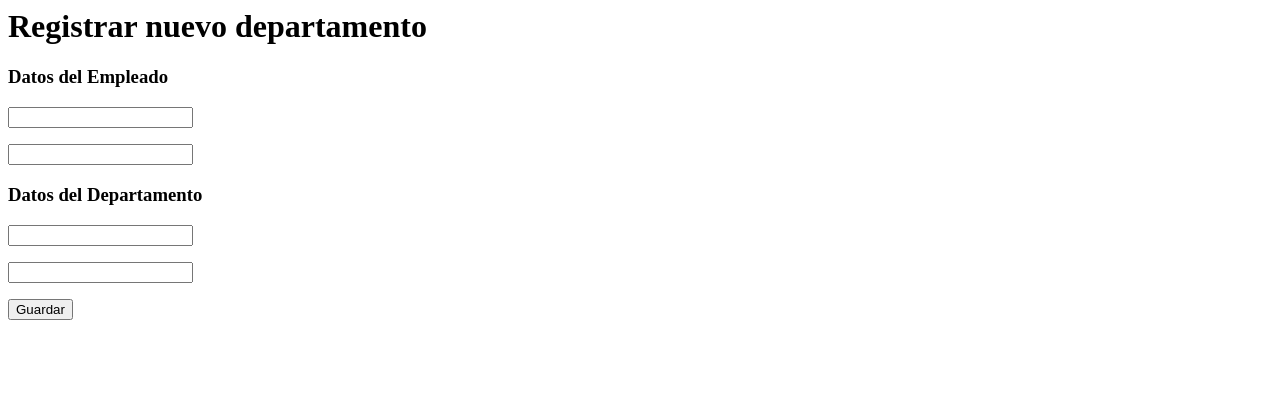
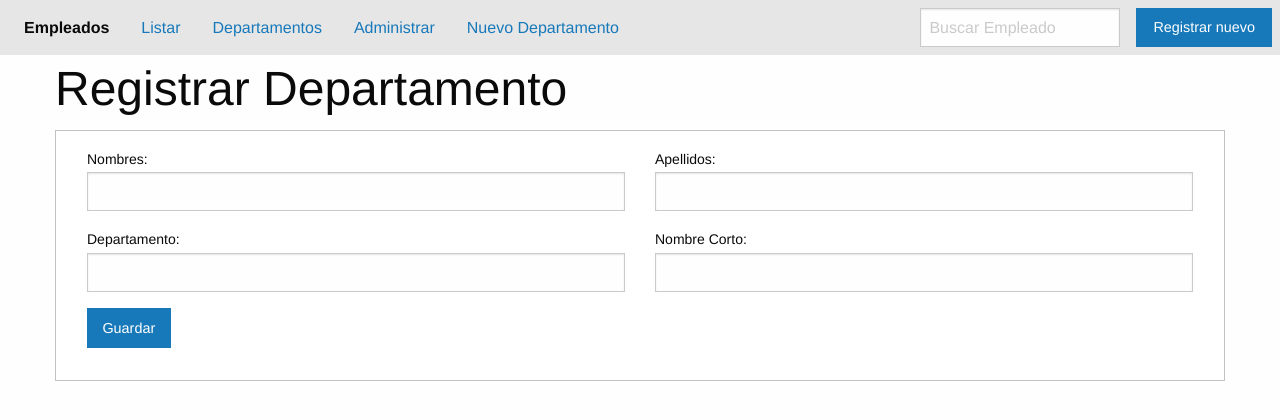
Before and after one commit to ThomasC-Program/proyectoDjangocurso, a Django app: page /new-departamento/ in a window 1280 px wide. Shown: the top 420 px of the page. Run offline with Django 5.2, Linux system fonts and the light colour scheme; some libraries are stand-ins or nearby versions.

Commit message:
Modulo 11 lista empleados VID 93

```diff
--- a/departamento/urls.py
+++ b/departamento/urls.py
@@ -8,5 +8,7 @@ urlpatterns = [
     path('departamento-lista/',
          views.DepartamentoListView.as_view(),
          name="departamento_list"),
-    path('new-departamento/', views.NewDepartamentoView.as_view(), name='nuevo_departamento'),
+    path('new-departamento/',
+         views.NewDepartamentoView.as_view(),
+         name='nuevo_departamento'),
 ]
--- a/departamento/views.py
+++ b/departamento/views.py
@@ -1,6 +1,7 @@
 from django.shortcuts import render
 from django.views.generic.edit import FormView # Vista genérica para formularios
 from django.views.generic import ListView
+from django.urls import reverse_lazy
 
 from .forms import NewDepartamentoForm
 from persona.models import Empleado
@@ -16,7 +17,7 @@ class DepartamentoListView(ListView):
 class NewDepartamentoView(FormView):
     template_name = 'departamento/new_departamento.html'
     form_class = NewDepartamentoForm
-    success_url = '/'
+    success_url = reverse_lazy('departamento_app:departamento_list')
 
     def form_valid(self, form):
 
--- a/templates/departamento/new_departamento.html
+++ b/templates/departamento/new_departamento.html
@@ -1,21 +1,46 @@
-<h1>Registrar nuevo departamento</h1>
+{% extends 'base.html' %}
 
-<form method="POST">
-    {% csrf_token %}
-    <h3>Datos del Empleado</h3>
-    <p>
-        {{ form.nombre }}
-    </p>
-    <p>
-        {{ form.apellidos }}
-    </p>
-    <h3>Datos del Departamento</h3>
-    <p>
-        {{ form.departamento }}
-    </p>
-    <p>
-        {{ form.shorname }}
-    </p>
-    <!-- {{ form.as_p }} Muestra todos los campos -->
-    <button type="submit">Guardar</button>
-</form>
+
+{% block title %}
+    Registrar Departamento
+
+{% endblock title %}
+
+
+{% block content %}
+
+{% include 'includes/header.html' %}
+
+<div class="grid-container">
+    <div class="grid-x">
+        <h1 class="cell">Registrar Departamento</h1>
+        <form class="cell callout grid-x grid-margin-x" method="POST">{% csrf_token %}
+            <div class="medium-6 cell">
+                <label>Nombres:
+                    {{form.nombre}}
+                </label>
+            </div>
+            <div class="medium-6 cell">
+                <label>Apellidos:
+                    {{form.apellidos}}
+                </label>
+            </div>
+            <div class="medium-6 cell">
+                <label>Departamento:
+                    {{form.departamento}}
+                </label>
+            </div>
+            <div class="medium-6 cell">
+                <label>Nombre Corto:
+                    {{form.shorname}}
+                </label>
+            </div>
+            <div class="medium-12 cell">
+                <button type="submit" class="button">Guardar</button>
+            </div>
+        </form>
+    </div>
+
+</div>
+
+{% endblock content %}
--- a/templates/includes/header.html
+++ b/templates/includes/header.html
@@ -8,6 +8,7 @@
       </li>
       <li><a href="{% url 'departamento_app:departamento_list' %}">Departamentos</a></li>
       <li><a href="{% url 'persona_app:empleados_admin' %}">Administrar</a></li>
+      <li><a href="{% url 'departamento_app:nuevo_departamento' %}">Nuevo Departamento</a></li>
     </ul>
   </div>
   <div class="top-bar-right">
```
Also changed, not shown: templates/persona/detail_empleado.html (+34 -1 lines), media/empleado/personimg.jpg (added).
◇ ◇ ◇ ◇
What you should do:
Retype the data above exactly, dropping every picture.

The answer:
Before and after one commit to ThomasC-Program/proyectoDjangocurso, a Django app: page /new-departamento/ in a window 1280 px wide. Shown: the top 420 px of the page. Run offline with Django 5.2, Linux system fonts and the light colour scheme; some libraries are stand-ins or nearby versions.

Commit message:
Modulo 11 lista empleados VID 93

```diff
--- a/departamento/urls.py
+++ b/departamento/urls.py
@@ -8,5 +8,7 @@ urlpatterns = [
     path('departamento-lista/',
          views.DepartamentoListView.as_view(),
          name="departamento_list"),
-    path('new-departamento/', views.NewDepartamentoView.as_view(), name='nuevo_departamento'),
+    path('new-departamento/',
+         views.NewDepartamentoView.as_view(),
+         name='nuevo_departamento'),
 ]
--- a/departamento/views.py
+++ b/departamento/views.py
@@ -1,6 +1,7 @@
 from django.shortcuts import render
 from django.views.generic.edit import FormView # Vista genérica para formularios
 from django.views.generic import ListView
+from django.urls import reverse_lazy
 
 from .forms import NewDepartamentoForm
 from persona.models import Empleado
@@ -16,7 +17,7 @@ class DepartamentoListView(ListView):
 class NewDepartamentoView(FormView):
     template_name = 'departamento/new_departamento.html'
     form_class = NewDepartamentoForm
-    success_url = '/'
+    success_url = reverse_lazy('departamento_app:departamento_list')
 
     def form_valid(self, form):
 
--- a/templates/departamento/new_departamento.html
+++ b/templates/departamento/new_departamento.html
@@ -1,21 +1,46 @@
-<h1>Registrar nuevo departamento</h1>
+{% extends 'base.html' %}
 
-<form method="POST">
-    {% csrf_token %}
-    <h3>Datos del Empleado</h3>
-    <p>
-        {{ form.nombre }}
-    </p>
-    <p>
-        {{ form.apellidos }}
-    </p>
-    <h3>Datos del Departamento</h3>
-    <p>
-        {{ form.departamento }}
-    </p>
-    <p>
-        {{ form.shorname }}
-    </p>
-    <!-- {{ form.as_p }} Muestra todos los campos -->
-    <button type="submit">Guardar</button>
-</form>
+
+{% block title %}
+    Registrar Departamento
+
+{% endblock title %}
+
+
+{% block content %}
+
+{% include 'includes/header.html' %}
+
+<div class="grid-container">
+    <div class="grid-x">
+        <h1 class="cell">Registrar Departamento</h1>
+        <form class="cell callout grid-x grid-margin-x" method="POST">{% csrf_token %}
+            <div class="medium-6 cell">
+                <label>Nombres:
+                    {{form.nombre}}
+                </label>
+            </div>
+            <div class="medium-6 cell">
+                <label>Apellidos:
+                    {{form.apellidos}}
+                </label>
+            </div>
+            <div class="medium-6 cell">
+                <label>Departamento:
+                    {{form.departamento}}
+                </label>
+            </div>
+            <div class="medium-6 cell">
+                <label>Nombre Corto:
+                    {{form.shorname}}
+                </label>
+            </div>
+            <div class="medium-12 cell">
+                <button type="submit" class="button">Guardar</button>
+            </div>
+        </form>
+    </div>
+
+</div>
+
+{% endblock content %}
--- a/templates/includes/header.html
+++ b/templates/includes/header.html
@@ -8,6 +8,7 @@
       </li>
       <li><a href="{% url 'departamento_app:departamento_list' %}">Departamentos</a></li>
       <li><a href="{% url 'persona_app:empleados_admin' %}">Administrar</a></li>
+      <li><a href="{% url 'departamento_app:nuevo_departamento' %}">Nuevo Departamento</a></li>
     </ul>
   </div>
   <div class="top-bar-right">
```
Also changed, not shown: templates/persona/detail_empleado.html (+34 -1 lines), media/empleado/personimg.jpg (added).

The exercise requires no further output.